* GIVEN INFORMATION *

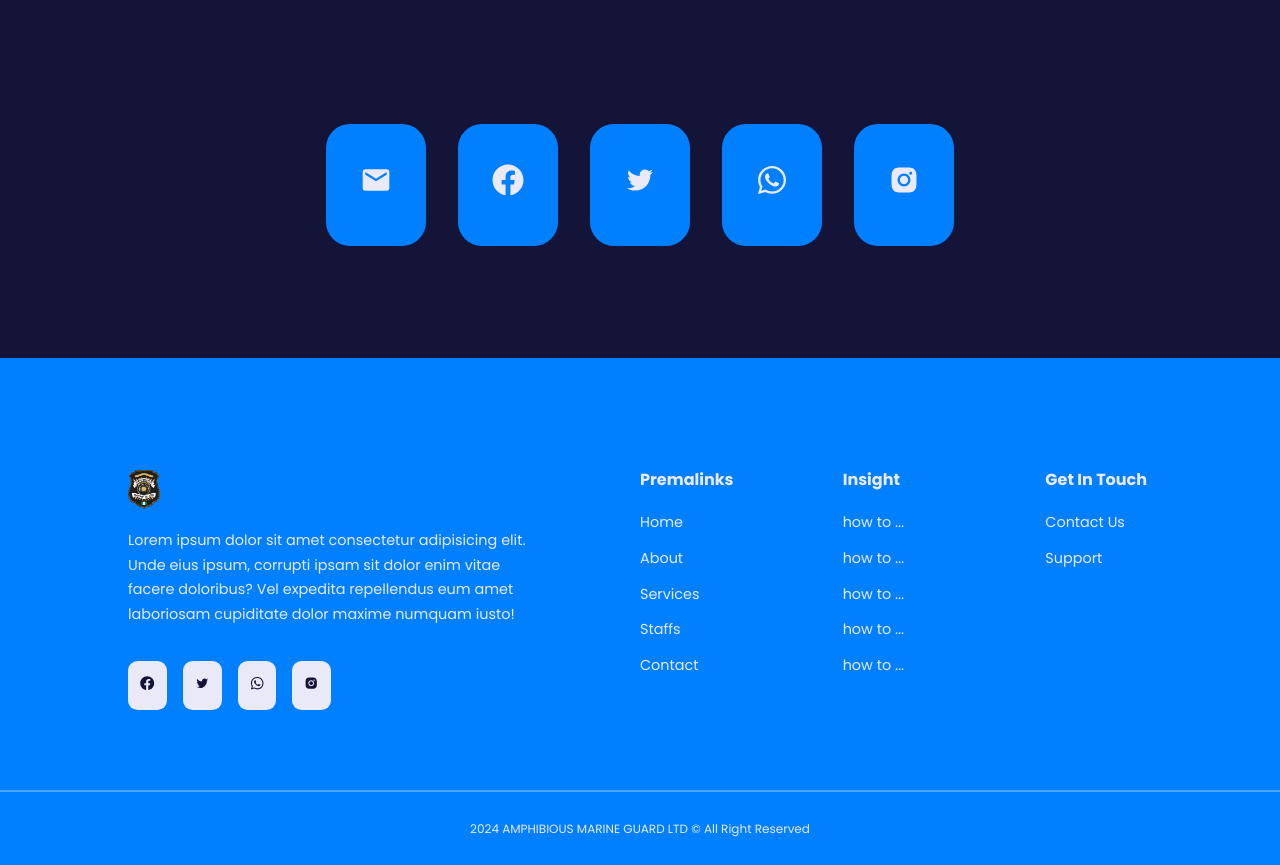
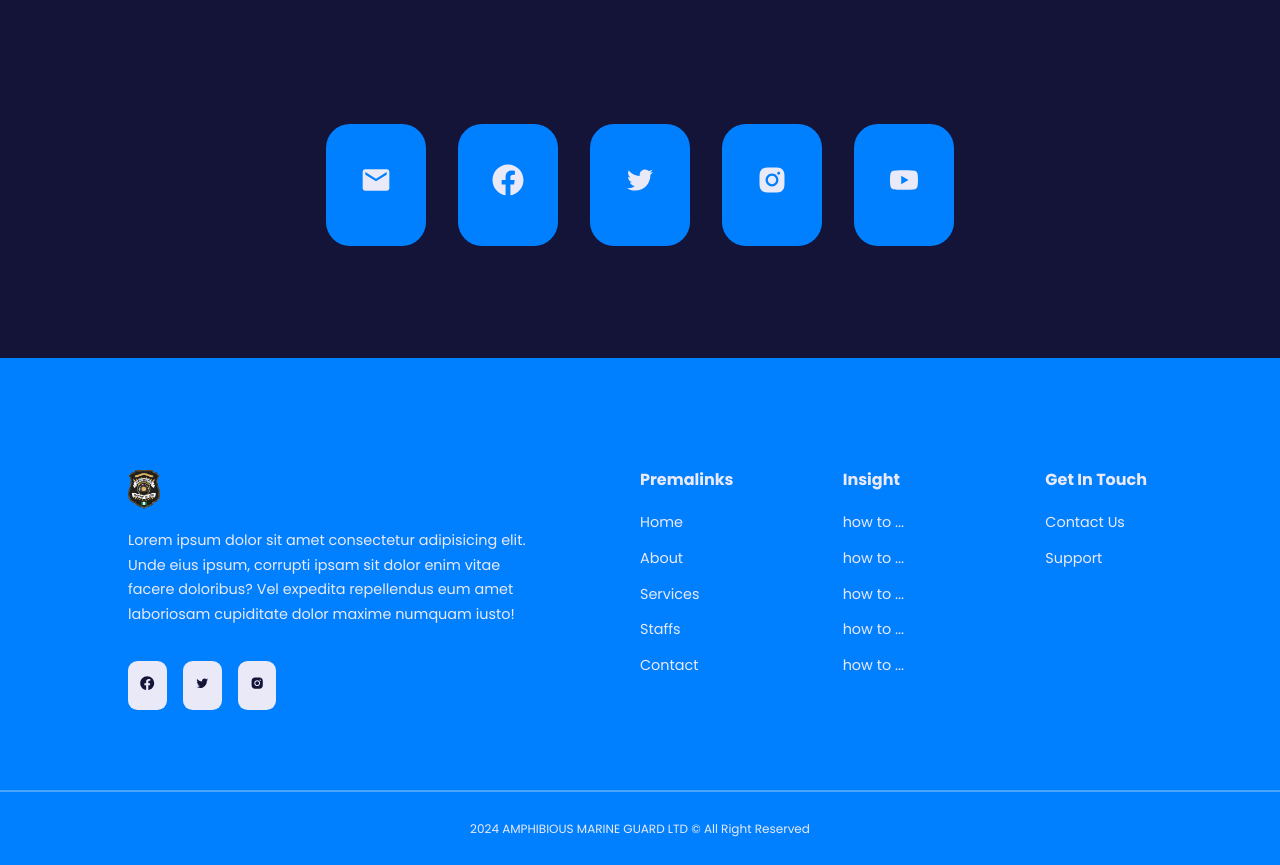
Before and after one commit to Kis123mas/amphibious_marine_guard, a React (Create React App) app: page /contact in a window 1280 px wide. Shown: the part 420-1285 px from the top of the page. Built offline with nearby package versions, Linux system fonts and the light colour scheme.

Commit message:
added social media handle with link

```diff
--- a/src/components/Footer.jsx
+++ b/src/components/Footer.jsx
@@ -2,7 +2,6 @@ import { Link } from 'react-router-dom'
 import Logo from '../images/logo.png'
 import { FaFacebook } from 'react-icons/fa'
 import { AiOutlineTwitter } from 'react-icons/ai'
-import { FaWhatsapp } from 'react-icons/fa'
 import { AiFillInstagram } from 'react-icons/ai'
 
 const Footer = () => {
@@ -15,10 +14,9 @@ const Footer = () => {
                     </Link>
                     <p>Lorem ipsum dolor sit amet consectetur adipisicing elit. Unde eius ipsum, corrupti ipsam sit dolor enim vitae facere doloribus? Vel expedita repellendus eum amet laboriosam cupiditate dolor maxime numquam iusto!</p>
                     <div className='footer__socials'>
-                        <a href='https://facebook.com' target='_blank' rel='noreferrer noopener'><FaFacebook/></a>
-                        <a href='https://facebook.com' target='_blank' rel='noreferrer noopener'><AiOutlineTwitter/></a>
-                        <a href='https://facebook.com' target='_blank' rel='noreferrer noopener'><FaWhatsapp/></a>
-                        <a href='https://facebook.com' target='_blank' rel='noreferrer noopener'><AiFillInstagram/></a>
+                        <a href='https://www.facebook.com/profile.php?id=61558337265320&mibextid=ZbWKwL' target='_blank' rel='noreferrer noopener'><FaFacebook/></a>
+                        <a href='https://x.com/Amphibious7334?t=sNbhs2c6BMhxzOz2jS_DGg&s=09' target='_blank' rel='noreferrer noopener'><AiOutlineTwitter/></a>
+                        <a href='https://www.instagram.com/amphibiousmarineguard9?igsh=bWs0MjFzZjMwZDBy' target='_blank' rel='noreferrer noopener'><AiFillInstagram/></a>
                     </div>
                 </article>
                 <article>
--- a/src/pages/contact/Contact.jsx
+++ b/src/pages/contact/Contact.jsx
@@ -3,8 +3,10 @@ import HeaderImage from '../../images/IMG-20240417-WA0027.jpg'
 import { MdEmail } from 'react-icons/md'
 import { FaFacebook } from 'react-icons/fa'
 import { AiOutlineTwitter } from 'react-icons/ai'
-import { FaWhatsapp } from 'react-icons/fa'
+// import { FaWhatsapp } from 'react-icons/fa'
 import { AiFillInstagram } from 'react-icons/ai'
+import { AiFillYoutube } from 'react-icons/ai'
+// import { AiFillTiktok } from 'react-icons/ai'
 import './contact.css'
 
 const Contact = () => {
@@ -14,11 +16,13 @@ const Contact = () => {
       <section className="contact">
         <div className="container contact__container">
           <div className="contact__wrapper">
-            <a href='mailto:support@egattor.com' target='_blank' rel='noreferrer noopen'><MdEmail /></a>
-            <a href='https://facebook.com' target='_blank' rel='noreferrer noopener'><FaFacebook /></a>
-            <a href='https://facebook.com' target='_blank' rel='noreferrer noopener'><AiOutlineTwitter /></a>
-            <a href='https://facebook.com' target='_blank' rel='noreferrer noopener'><FaWhatsapp /></a>
-            <a href='https://facebook.com' target='_blank' rel='noreferrer noopener'><AiFillInstagram /></a>
+            <a href='mailto:amphibiousmarineguard@gmail.com' target='_blank' rel='noreferrer noopen'><MdEmail /></a>
+            <a href='https://www.facebook.com/profile.php?id=61558337265320&mibextid=ZbWKwL' target='_blank' rel='noreferrer noopener'><FaFacebook /></a>
+            <a href='https://x.com/Amphibious7334?t=sNbhs2c6BMhxzOz2jS_DGg&s=09' target='_blank' rel='noreferrer noopener'><AiOutlineTwitter /></a>
+            {/* <a href='https://facebook.com' target='_blank' rel='noreferrer noopener'><FaWhatsapp /></a> */}
+            <a href='https://www.instagram.com/amphibiousmarineguard9?igsh=bWs0MjFzZjMwZDBy' target='_blank' rel='noreferrer noopener'><AiFillInstagram /></a>
+            <a href='https://www.youtube.com/@AmphibiousMarineGuard' target='_blank' rel='noreferrer noopener'><AiFillYoutube /></a>
+            {/* <a href='https://facebook.com' target='_blank' rel='noreferrer noopener'><AiFillTiktok /></a> */}
           </div>
         </div>
       </section>
```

* TASK BRIEF *
Copy every line of the material in which the word "MdEmail" occurs.

* TASK OUTPUT *
 import { MdEmail } from 'react-icons/md'
-            <a href='mailto:support@egattor.com' target='_blank' rel='noreferrer noopen'><MdEmail /></a>
+            <a href='mailto:amphibiousmarineguard@gmail.com' target='_blank' rel='noreferrer noopen'><MdEmail /></a>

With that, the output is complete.